Thursday, September 27, 2012
The Cornus Conundrum
Species name: Cornus capitata
Common name: Himalayan dogwood
Despite this looking a whole lot like the Japanese Dogwood in a previous blog post (also called the Chinese dogwood; read all about it HERE), I believe very strongly that this is a different species; at least, that this individual tree would be classified as a different species according to currently recognized species. Whether or not a DNA analysis would confirm or deny that these are, in fact, two separate species is probably up for debate. I think the key here lies in the fruit and in the leaves.
The fruit of the Japanese dogwood is quite dense. Once you get through the tough outer rind there is a a sweet flesh on the inside, but not much of it because the seeds are quite large in comparison to the size of the fruit. In the Himalayan dogwood (native to, you guessed it, the Himalayas where it is not overly common), the fruit is much larger, much juicier, but also much less sweet. This series of photographs is actually of my neighbour's tree (I'm glad they don't question me sneaking around the front of their property, taking pictures of their plants!), and I'll be the first to admit that I tried one of the fruits. It was bad. Really bad. The Wikipedia page of the Himalayan dogwood doesn't say anything about the fruit being tasty (it does say edible but bitter, which would be spot-on based on my experience; read the entire paragraph worth of information about it HERE), but I figured at the time it was worth a shot. I don't recommend it.
The leaves of the Japanese dogwood have rather non-descript borders, exactly as you would imagine from a dogwood. Smooth leaves on the top and the bottom, a prominent primary vein down the centre of the leaf with equally prominent secondary veins coming off of that running almost to the leaf edge, and very few easily visible tertiary veins. The Himalayan dogwood is quite similar, except that the leaf edge is a much lighter colour than the rest of the leaf and almost provides a border around the outside. When felt, the leaves of the Himalayan dogwood are also much hairier than the Japanese dogwood (which have very glossy, green leaves).

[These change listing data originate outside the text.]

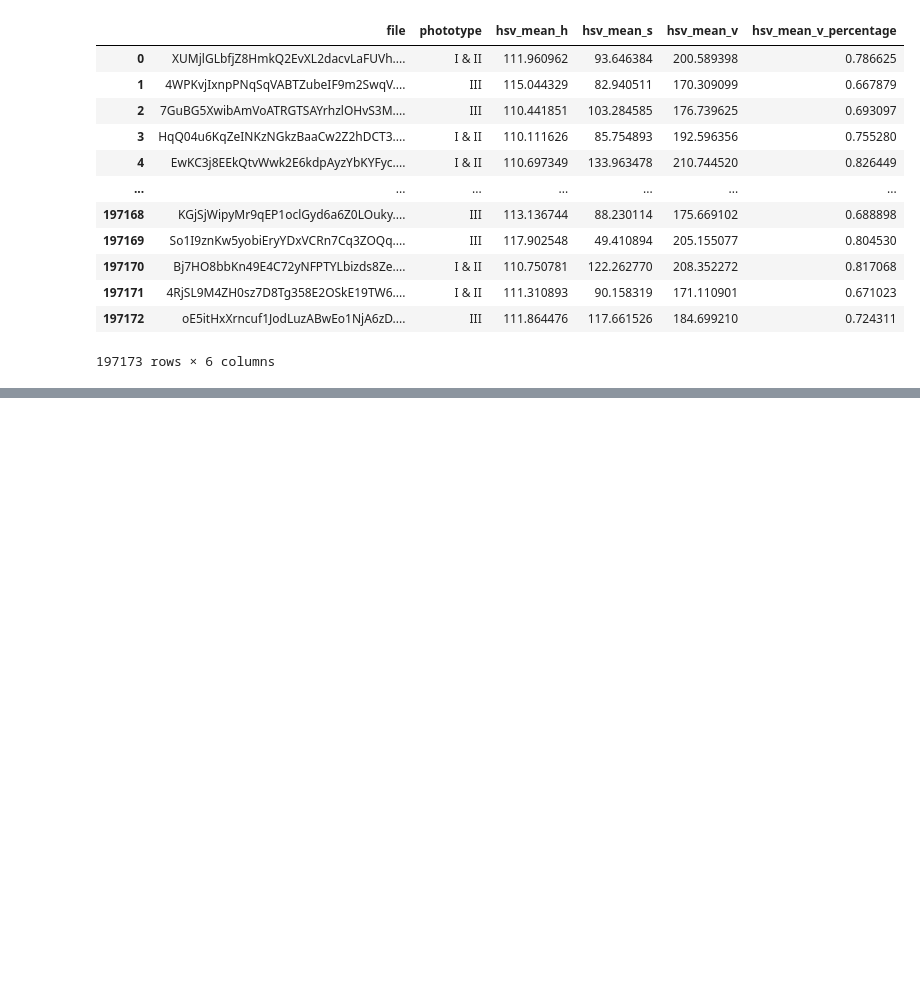
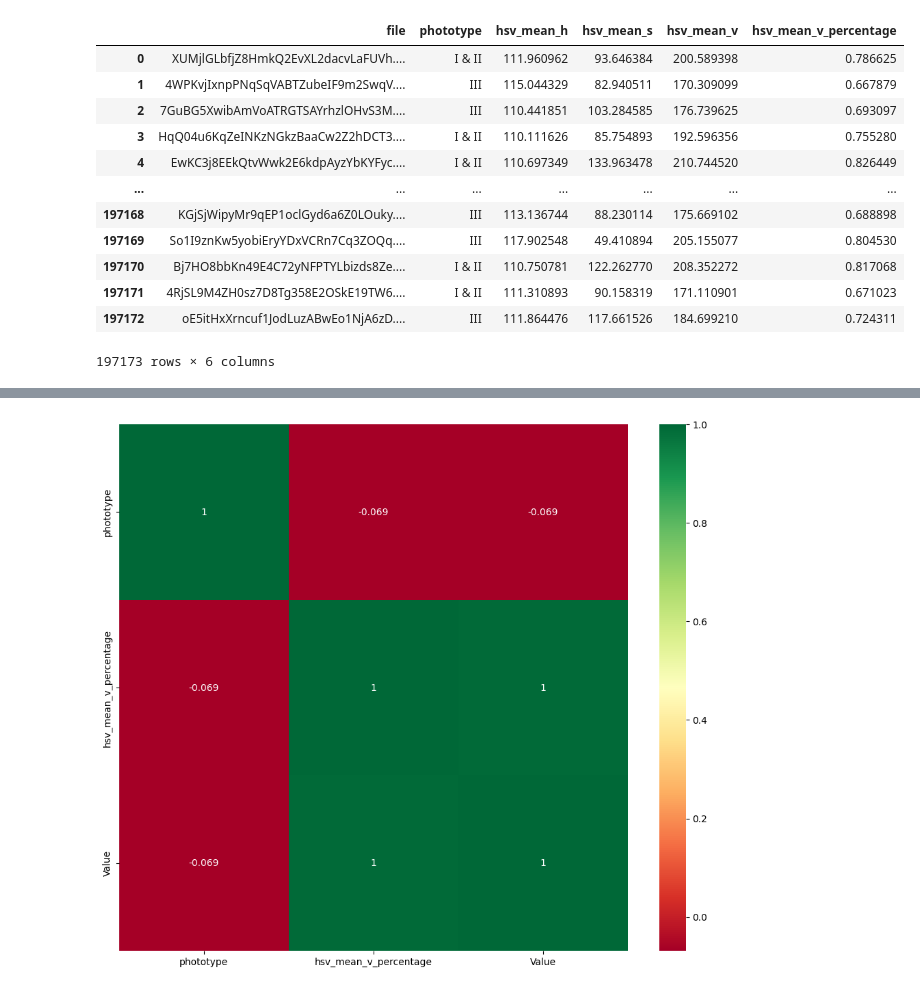
Before and after one commit to janeclrst/fores-1, a Jupyter notebook: final.ipynb, the cells around one changed output, grey strips where cells are left out. Cells and saved outputs as stored; diff of their text form; code cells hidden in the pictures; blank space fills up the shorter version.

```diff
--- a/final.ipynb
+++ b/final.ipynb
@@ -281,0 +460,11 @@ df_image.to_csv('datasets/gan/data/labeled_gan_new.csv', index=False)
+# %%
+features = [
+    "phototype",
+    "hsv_mean_v_percentage",
+    "Value",
+]
+selected = df_image_new[features]
+plt.figure(figsize=(12, 10))
+heatmap = sns.heatmap(selected.corr(), annot=True, cmap="RdYlGn")
+# %% [output]
+[figure, added]
```
Also changed, not shown: parts of 41 cells of this notebook.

The Himalayan dogwood, whether on purpose or by accident, is gaining popularity as an ornamental plant in North America. It is much more cold-tolerant than its Japanese relative so is more favourable for slightly more northern climates. Don't expect it to survive in Alaska, however; it's not quite that cold-tolerant! The fruit of the Himalayan dogwood are also much showier than the Japanese dogwood, providing a spectacular show in the fall, and have very similar showy inflorescences in the spring. Because the fruit is so much more bitter, it doesn't have the sugar content required to be of great use in the winemaking industry (like in which the Japanese dogwood is sometimes used) and for the same reason is much less edible. The flip side of this is that it is much less appealing to herbivores and so the fruit remain on the tree until they rot (and provide an equally spectacular odor; picture the smell of fermenting, rotting apples in an orchard on warm days in the fall...). There are some species of insect that will consume the fruit, but these are relatively few.